The first time I saw The Fall live was also the last. I was under tremendous pressure, both at work and at home. The band was late. The club was hot. I tried to distract myself by drinking, but that only made matters worse. I wanted to leave, but knew I couldn’t drive home. It was my birthday. I was depressed. Conditions were perfect. (More…)

The Director had ideas for this video. It was called “Qwi Mai Yab”, or ‘Quit My Job’ as might be filtered through the thick Cuban accent of singer-songwriter Jem Marie’s extended familia. The Director was thinking of clever satirical scenarios: perhaps dull office work, or repetitive factory labor, or handling of toxic materials, something static to be upset by the burst of punk energy from the song and its players. (More…)

Focused on increasing the presence of people of color, transgender, queer, and female-identified people in punk and DIY in Philadelphia, First Time’s the Charm was a 16 band gig held in early November. Each group was playing their very first show, which made for a very exciting and interesting night of underground music. (More…)

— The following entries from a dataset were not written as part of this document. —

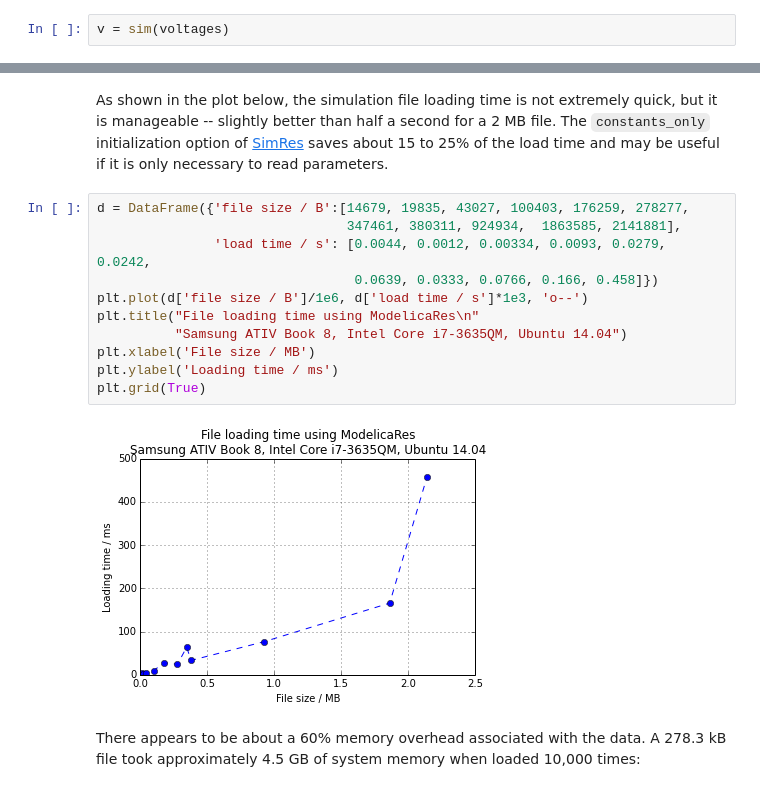
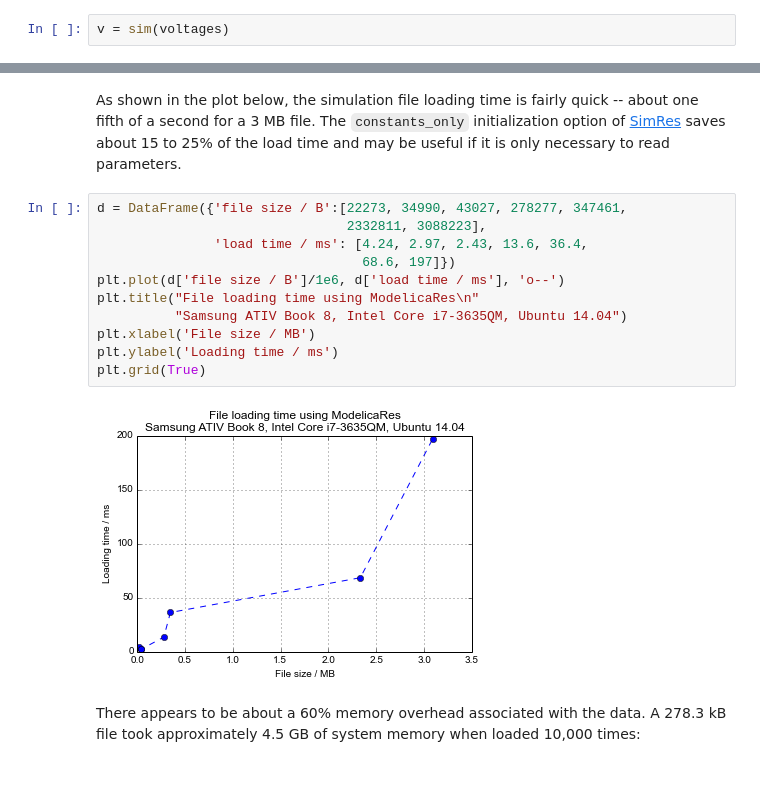
Before and after one commit to kdavies4/ModelicaRes, a Jupyter notebook: examples/advanced.ipynb, the cells around one changed output, grey strips where cells are left out. Saved outputs shown, nothing was run; the diff lists cells and outputs as text.

```diff
--- a/examples/advanced.ipynb
+++ b/examples/advanced.ipynb
@@ -212,18 +212,18 @@ timeit v.values()
 # %% [markdown]
-As shown in the plot below, the simulation file loading time is not extremely quick, but it is manageable -- slightly better than half a second for a 2 MB file.  The `constants_only` initialization option of [SimRes](http://kdavies4.github.io/ModelicaRes/modelicares.simres.html#modelicares.simres.SimRes) saves about 15 to 25% of the load time and may be useful if it is only necessary to read parameters.
+As shown in the plot below, the simulation file loading time is fairly quick -- about one fifth of a second for a 3 MB file.  The `constants_only` initialization option of [SimRes](http://kdavies4.github.io/ModelicaRes/modelicares.simres.html#modelicares.simres.SimRes) saves about 15 to 25% of the load time and may be useful if it is only necessary to read parameters.
 # %%
-d = DataFrame({'file size / B':[14679, 19835, 43027, 100403, 176259, 278277,
-                                347461, 380311, 924934,  1863585, 2141881],
-               'load time / s': [0.0044, 0.0012, 0.00334, 0.0093, 0.0279, 0.0242,
-                                 0.0639, 0.0333, 0.0766, 0.166, 0.458]})
-plt.plot(d['file size / B']/1e6, d['load time / s']*1e3, 'o--')
+d = DataFrame({'file size / B':[22273, 34990, 43027, 278277, 347461,
+                                2332811, 3088223],
+               'load time / ms': [4.24, 2.97, 2.43, 13.6, 36.4,
+                                  68.6, 197]})
+plt.plot(d['file size / B']/1e6, d['load time / ms'], 'o--')
 plt.title("File loading time using ModelicaRes\n"
           "Samsung ATIV Book 8, Intel Core i7-3635QM, Ubuntu 14.04")
 plt.xlabel('File size / MB')
 plt.ylabel('Loading time / ms')
 plt.grid(True)
 # %% [output]
-[figure, old version]
+[figure, new version]
 # %% [markdown]
 There appears to be about a 60% memory overhead associated with the data.  A 278.3 kB file took approximately 4.5 GB of system memory when loaded 10,000 times:
 # %%
```
Also changed, not shown: parts of 7 cells of this notebook, 6 other files.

Not long after 9/11, San Francisco’s best record store began stocking up on reissues of Turkish psychedelia. The third wave of musical imports from the Middle East taken up by US hipsters (beginning with their adoption of Ofra Haza in the mid-1980s,) the timing was entirely appropriate. Amidst the wreckage of the World Trade Center, Americans were finding themselves drawn to the sounds of the Islamic New York. (More…)

“James Taylor, Marked For Death.” The title of a 1971 essay by the late rock critic Lester Bangs was a watershed moment in American music criticism. Denouncing the smarmy folk rocker for, among other things, nurturing his own cult of personality, some critics contend that Bangs’ attack on Taylor was one of the first instances of punk music journalism. (More…)

“In My Time”, one of the sunnier numbers on Kurt Vile’s new album Smoke Ring For My Halo, begins with a curious couplet: “In my day I was young and crazy/Sure I didn’t know shit, but now I’m lazy.” While such introspection made sense for musicians who had been through the madness of the late 1960s and were keen to follow Voltaire’s advice and tend their own garden to recuperate, it sounds strange coming from someone like Vile. (More…)